§ **Description of the task**
Each entry shown below is to be reproduced exactly.

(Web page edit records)
#####
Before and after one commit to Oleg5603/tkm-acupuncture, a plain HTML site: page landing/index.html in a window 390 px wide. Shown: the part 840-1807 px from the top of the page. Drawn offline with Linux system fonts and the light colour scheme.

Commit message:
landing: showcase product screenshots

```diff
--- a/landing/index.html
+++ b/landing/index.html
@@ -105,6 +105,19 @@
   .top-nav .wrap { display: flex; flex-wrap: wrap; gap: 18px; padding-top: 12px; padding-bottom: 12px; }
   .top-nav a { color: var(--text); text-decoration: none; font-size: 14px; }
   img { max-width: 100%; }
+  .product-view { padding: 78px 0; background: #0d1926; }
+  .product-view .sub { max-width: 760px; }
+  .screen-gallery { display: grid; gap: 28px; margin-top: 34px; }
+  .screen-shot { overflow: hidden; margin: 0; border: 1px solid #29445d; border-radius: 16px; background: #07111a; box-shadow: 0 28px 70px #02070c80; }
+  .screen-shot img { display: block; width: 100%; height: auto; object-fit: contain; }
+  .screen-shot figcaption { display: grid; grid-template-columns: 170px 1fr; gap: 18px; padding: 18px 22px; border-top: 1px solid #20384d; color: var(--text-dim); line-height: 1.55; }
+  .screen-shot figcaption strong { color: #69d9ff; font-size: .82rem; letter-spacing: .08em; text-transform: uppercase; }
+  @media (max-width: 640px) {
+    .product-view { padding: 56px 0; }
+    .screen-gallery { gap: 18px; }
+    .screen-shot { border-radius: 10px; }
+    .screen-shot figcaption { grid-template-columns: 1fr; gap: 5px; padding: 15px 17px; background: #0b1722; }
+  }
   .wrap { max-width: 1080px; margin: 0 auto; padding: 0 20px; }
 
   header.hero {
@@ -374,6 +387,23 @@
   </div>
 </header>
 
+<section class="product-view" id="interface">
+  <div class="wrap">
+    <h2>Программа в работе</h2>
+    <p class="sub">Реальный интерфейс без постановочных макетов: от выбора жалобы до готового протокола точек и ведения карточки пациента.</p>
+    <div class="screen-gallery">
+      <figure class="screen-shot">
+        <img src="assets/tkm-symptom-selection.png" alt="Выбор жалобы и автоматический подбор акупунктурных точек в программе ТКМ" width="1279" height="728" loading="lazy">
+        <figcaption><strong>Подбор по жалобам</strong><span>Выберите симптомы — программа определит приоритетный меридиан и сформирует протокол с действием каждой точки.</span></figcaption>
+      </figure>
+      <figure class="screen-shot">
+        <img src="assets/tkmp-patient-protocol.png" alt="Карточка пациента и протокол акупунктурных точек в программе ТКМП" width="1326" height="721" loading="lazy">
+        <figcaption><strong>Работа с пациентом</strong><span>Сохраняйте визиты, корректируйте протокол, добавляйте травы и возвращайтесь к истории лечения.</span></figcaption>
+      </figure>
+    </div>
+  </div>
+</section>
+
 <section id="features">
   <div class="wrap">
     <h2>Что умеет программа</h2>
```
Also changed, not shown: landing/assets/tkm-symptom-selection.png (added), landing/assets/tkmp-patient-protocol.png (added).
#####
§ **Answer to this exercise**
Before and after one commit to Oleg5603/tkm-acupuncture, a plain HTML site: page landing/index.html in a window 390 px wide. Shown: the part 840-1807 px from the top of the page. Drawn offline with Linux system fonts and the light colour scheme.

Commit message:
landing: showcase product screenshots

```diff
--- a/landing/index.html
+++ b/landing/index.html
@@ -105,6 +105,19 @@
   .top-nav .wrap { display: flex; flex-wrap: wrap; gap: 18px; padding-top: 12px; padding-bottom: 12px; }
   .top-nav a { color: var(--text); text-decoration: none; font-size: 14px; }
   img { max-width: 100%; }
+  .product-view { padding: 78px 0; background: #0d1926; }
+  .product-view .sub { max-width: 760px; }
+  .screen-gallery { display: grid; gap: 28px; margin-top: 34px; }
+  .screen-shot { overflow: hidden; margin: 0; border: 1px solid #29445d; border-radius: 16px; background: #07111a; box-shadow: 0 28px 70px #02070c80; }
+  .screen-shot img { display: block; width: 100%; height: auto; object-fit: contain; }
+  .screen-shot figcaption { display: grid; grid-template-columns: 170px 1fr; gap: 18px; padding: 18px 22px; border-top: 1px solid #20384d; color: var(--text-dim); line-height: 1.55; }
+  .screen-shot figcaption strong { color: #69d9ff; font-size: .82rem; letter-spacing: .08em; text-transform: uppercase; }
+  @media (max-width: 640px) {
+    .product-view { padding: 56px 0; }
+    .screen-gallery { gap: 18px; }
+    .screen-shot { border-radius: 10px; }
+    .screen-shot figcaption { grid-template-columns: 1fr; gap: 5px; padding: 15px 17px; background: #0b1722; }
+  }
   .wrap { max-width: 1080px; margin: 0 auto; padding: 0 20px; }
 
   header.hero {
@@ -374,6 +387,23 @@
   </div>
 </header>
 
+<section class="product-view" id="interface">
+  <div class="wrap">
+    <h2>Программа в работе</h2>
+    <p class="sub">Реальный интерфейс без постановочных макетов: от выбора жалобы до готового протокола точек и ведения карточки пациента.</p>
+    <div class="screen-gallery">
+      <figure class="screen-shot">
+        <img src="assets/tkm-symptom-selection.png" alt="Выбор жалобы и автоматический подбор акупунктурных точек в программе ТКМ" width="1279" height="728" loading="lazy">
+        <figcaption><strong>Подбор по жалобам</strong><span>Выберите симптомы — программа определит приоритетный меридиан и сформирует протокол с действием каждой точки.</span></figcaption>
+      </figure>
+      <figure class="screen-shot">
+        <img src="assets/tkmp-patient-protocol.png" alt="Карточка пациента и протокол акупунктурных точек в программе ТКМП" width="1326" height="721" loading="lazy">
+        <figcaption><strong>Работа с пациентом</strong><span>Сохраняйте визиты, корректируйте протокол, добавляйте травы и возвращайтесь к истории лечения.</span></figcaption>
+      </figure>
+    </div>
+  </div>
+</section>
+
 <section id="features">
   <div class="wrap">
     <h2>Что умеет программа</h2>
```
Also changed, not shown: landing/assets/tkm-symptom-selection.png (added), landing/assets/tkmp-patient-protocol.png (added).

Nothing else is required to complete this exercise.